I have to admit, I was pretty skeptical about a meal at Zanaro’s. I’d eaten there once before — just once — and it was unpalatable. Seriously so bad I didn’t even bother to mention it here. Well, the restaurant got a new chef, and he has breathed new life into the kitchen. I had four amazing dishes, from salad to appetizer to pizza to pasta. Only one minor miss in the bunch. I’ll get to that in a moment. Meantime, check out the view from the balcony.
Zanaro’s, on the corner of Mamaroneck and Main in White Plains, is in an old bank building. If you can see about noon to 1 o’clock in the photo above, there’s a vault where you can dine. Fun for a party, I’d say.
The decor, otherwise, isn’t to my taste. Perhaps Eleven Madison Park has spoiled me, but when I think of dining in a bank, I think soaring and elegant. These murals instead distract me.
And this area by the bar cordoned off with back curtains feels sort of haphazard to me. You can see it in this photo:
And here’s the eye level view:
We were at the bar, which was comfortable. Here’s a look over my shoulder into the dining room:
The bartender was superfriendly, too. He made my friend a negroni, and even though he had to look up the ingredients, it was very tasty indeed.
It’s been a long time since this visit — it was before restaurant week and I wasn’t able to get to writing this blog post until now — but I think the bartender’s name was Chris.
The chef’s name is Joe DiMaggio, Jr. Yes, he’s a distant relation to the baseball player.
He’s a managing partner of the restaurant and has experience with menu development and restaurant concepts through a company called Food Innovations. He’s also lived in Italy, California, Toronto and in Naples, Florida.

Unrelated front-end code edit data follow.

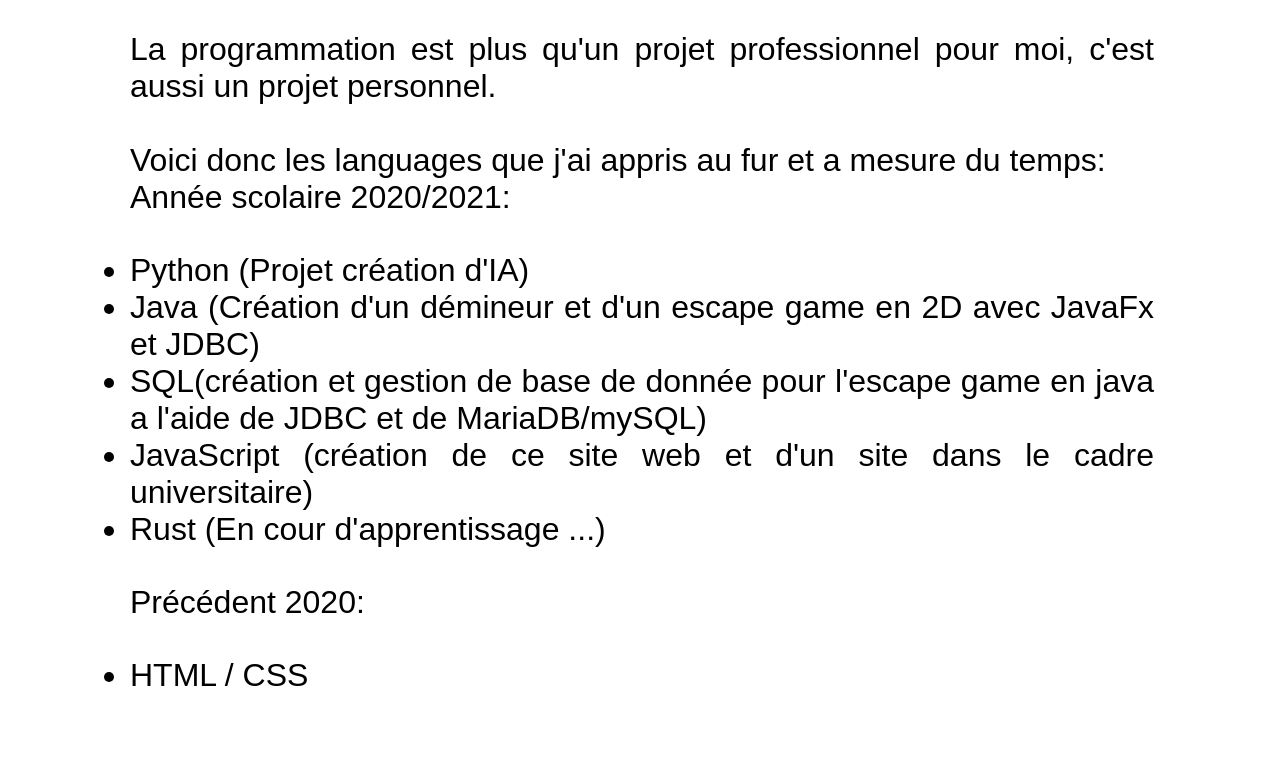
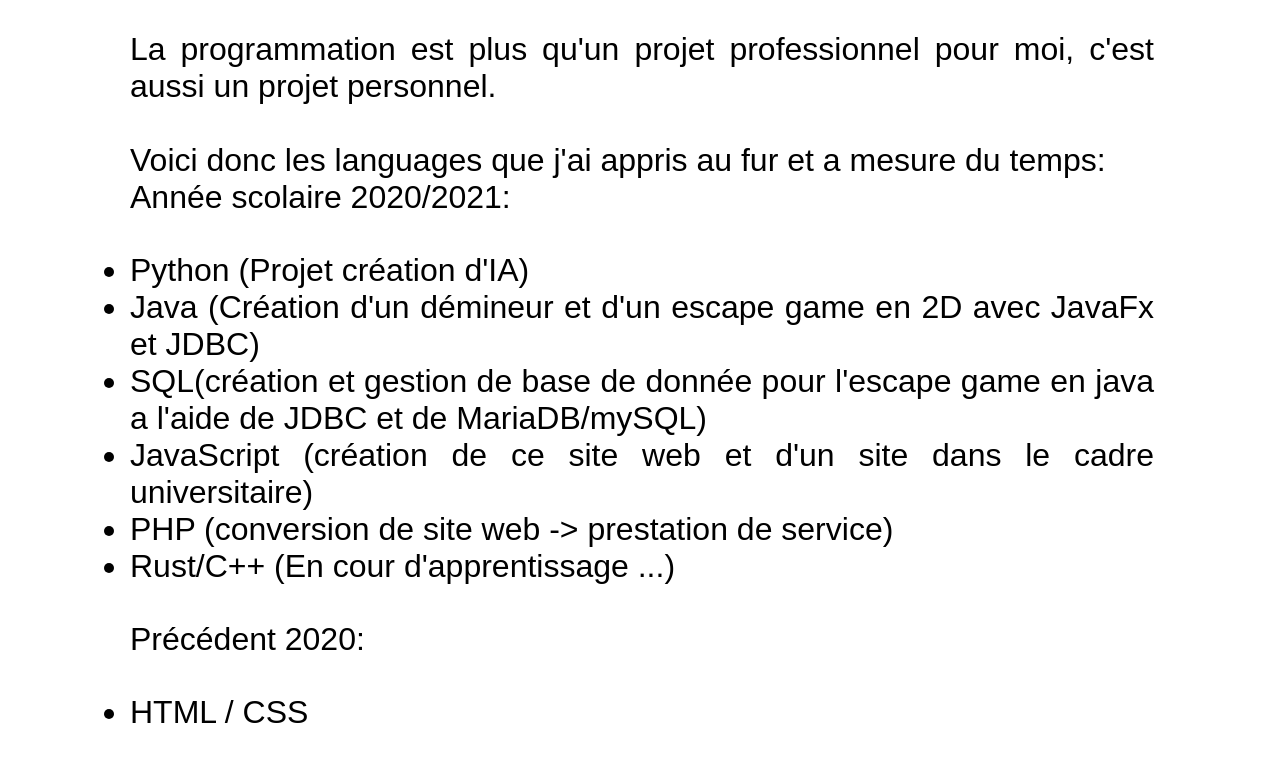
Before and after one commit to Pxtchi/Pxtchi.github.io, a plain HTML site: page HTML/aboutme.html in a window 1280 px wide. Shown: the part 556-1317 px from the top of the page. Drawn offline with Linux system fonts and the light colour scheme.

Commit message:
Actualisation des informations

```diff
--- a/HTML/aboutme.html
+++ b/HTML/aboutme.html
@@ -34,8 +34,9 @@
             <li>Python (Projet création d'IA)</li>
             <li>Java (Création d'un démineur et d'un escape game en 2D avec JavaFx et JDBC)</li>
             <li>SQL(création et gestion de base de donnée pour l'escape game en java a l'aide de JDBC et de MariaDB/mySQL)</li>
-            <li> JavaScript (création de ce site web et d'un site dans le cadre universitaire) </li>
-            <li>Rust (En cour d'apprentissage ...)</li>
+            <li>JavaScript (création de ce site web et d'un site dans le cadre universitaire) </li>
+            <li>PHP (conversion de site web -> prestation de service)</li>
+            <li>Rust/C++ (En cour d'apprentissage ...)</li>
         </ul>
 
     <p class ="textprojet1">Précédent 2020: <br></p>
```
Also changed, not shown: index.html (+1 -1 lines).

Here at Zanaro’s, he made a few changes. The waiters no longer wear tuxedos. He brought in occasional live music. And he changed the menu.

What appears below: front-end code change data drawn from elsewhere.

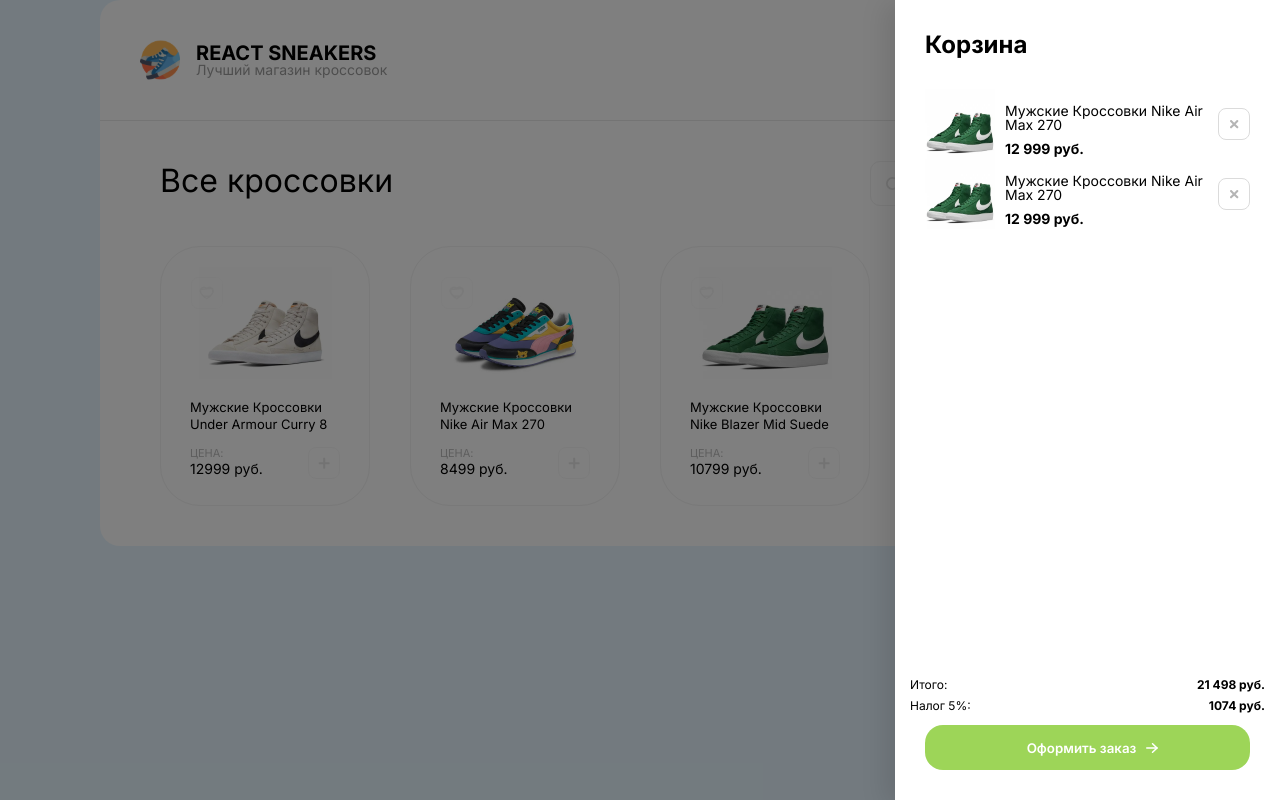
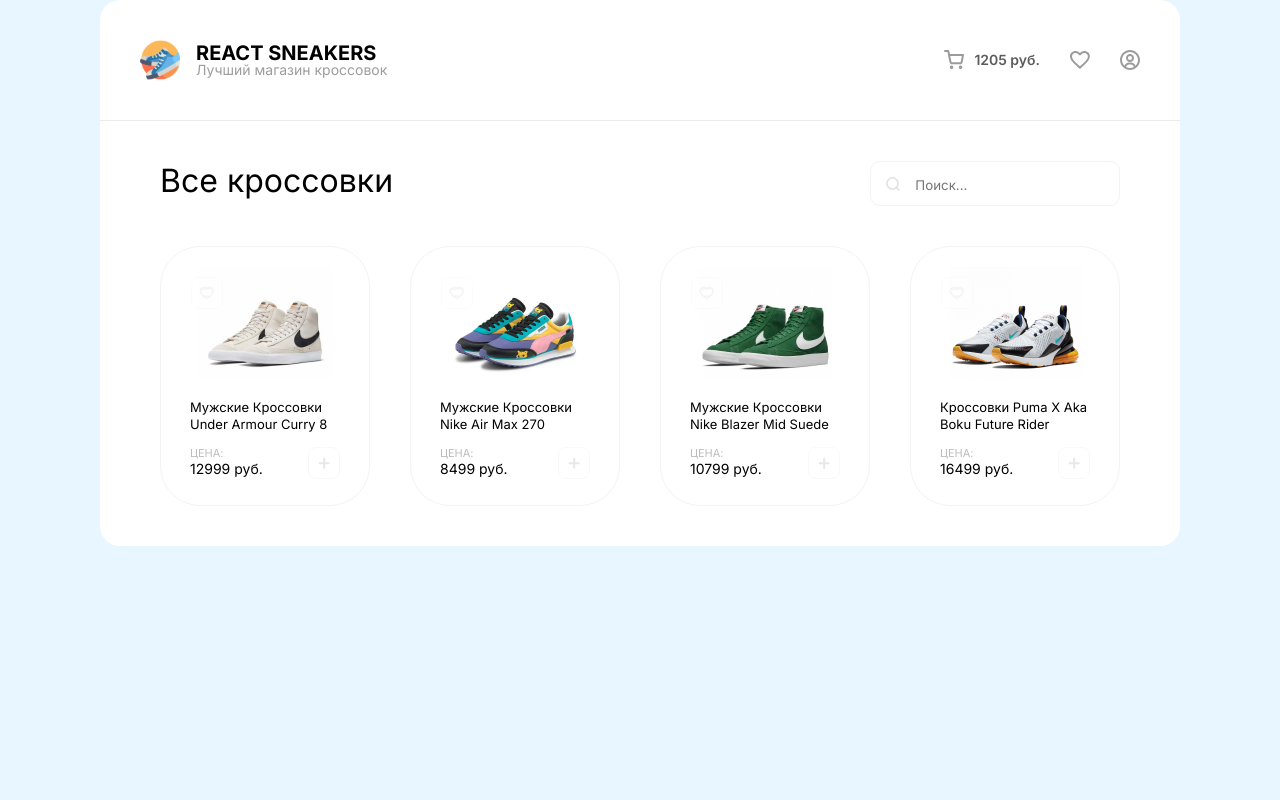
Before and after one commit to saveliy2508/react-sneakers, a React (Create React App) app: page / in a window 1280 px wide. Built offline with nearby package versions, Linux system fonts and the light colour scheme; a web font is replaced by a local one.

Commit message:
test commit

```diff
--- a/src/App.js
+++ b/src/App.js
@@ -7,7 +7,7 @@
     return (
         <div className={s.App}>
             <div className={s.wrapper}>
-                <Aside />
+                {/*<Aside />*/}
                 <Header/>
                 <Market/>
             </div>
```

“People have been really accepting it,” he told me by phone before I went to the restaurant. “There were a few people that really wanted the deep fried flutes of burritos that used to be here,” but mostly he just tells them: “please accept this menu and try it.”

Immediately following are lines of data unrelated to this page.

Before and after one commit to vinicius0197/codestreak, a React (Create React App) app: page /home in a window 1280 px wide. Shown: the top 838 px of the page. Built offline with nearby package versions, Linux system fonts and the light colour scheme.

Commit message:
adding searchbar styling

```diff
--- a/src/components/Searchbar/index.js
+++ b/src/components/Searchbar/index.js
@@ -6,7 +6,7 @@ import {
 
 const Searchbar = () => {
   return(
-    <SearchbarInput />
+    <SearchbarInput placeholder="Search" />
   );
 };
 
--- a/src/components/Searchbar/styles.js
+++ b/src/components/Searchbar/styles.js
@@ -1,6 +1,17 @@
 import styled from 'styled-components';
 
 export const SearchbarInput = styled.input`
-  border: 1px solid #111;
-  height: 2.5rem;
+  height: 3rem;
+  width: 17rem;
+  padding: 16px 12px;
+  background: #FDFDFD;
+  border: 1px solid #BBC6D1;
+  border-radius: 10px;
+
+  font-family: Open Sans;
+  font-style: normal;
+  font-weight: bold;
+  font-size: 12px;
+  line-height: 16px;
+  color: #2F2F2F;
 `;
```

Eighty percent of the menu comes from his grandmother’s recipes. Especially popular is the Grandma’s Sunday Sauce, chicken scarapiello, the potato fritata, the shrimp and lobster with spinach over angel hair pasta and the tuna crudo.
We tried that tuna crudo.
It came with sriracha, blood orange and cilantro, and sounds like a great combination. But the knife skills were not there to make this dish sing. The tuna was very thick and full of sinew. Also, the chili sauce was a little strong and overpowering.
Next we went for the chopped salad:
Carrots, cukes, olives and grape tomatoes. Great. Nice dressing. Fresh ingredients. Good combination. Very refreshing. We were back on track.
Next we tried Pizza in Purgatory.
So good. Poached egg, spicy pepper oil, basil, San Marzano tomatoes and Romano cheese.
Delicate, crispy and milky mozz. And look at that egg!
We also went for an appetizer, polenta:
Rich, creamy and earthy. The topping is wild mushroom and shallot in veal demi glace with artichokes and provolone in the center. This is perfect for these raw spring nights we’re still having.
And, served in this goregous La Chamba earthenware pot (as was the polenta), is Grandma’s Sunday Sauce:
Lamb, pork, meatballs and beef over rigatoni. Real depth of flavor. Pasta al dente. Very satisfying. Dare I say better than some people’s Grandma’s? Definitely better than my Grandma’s.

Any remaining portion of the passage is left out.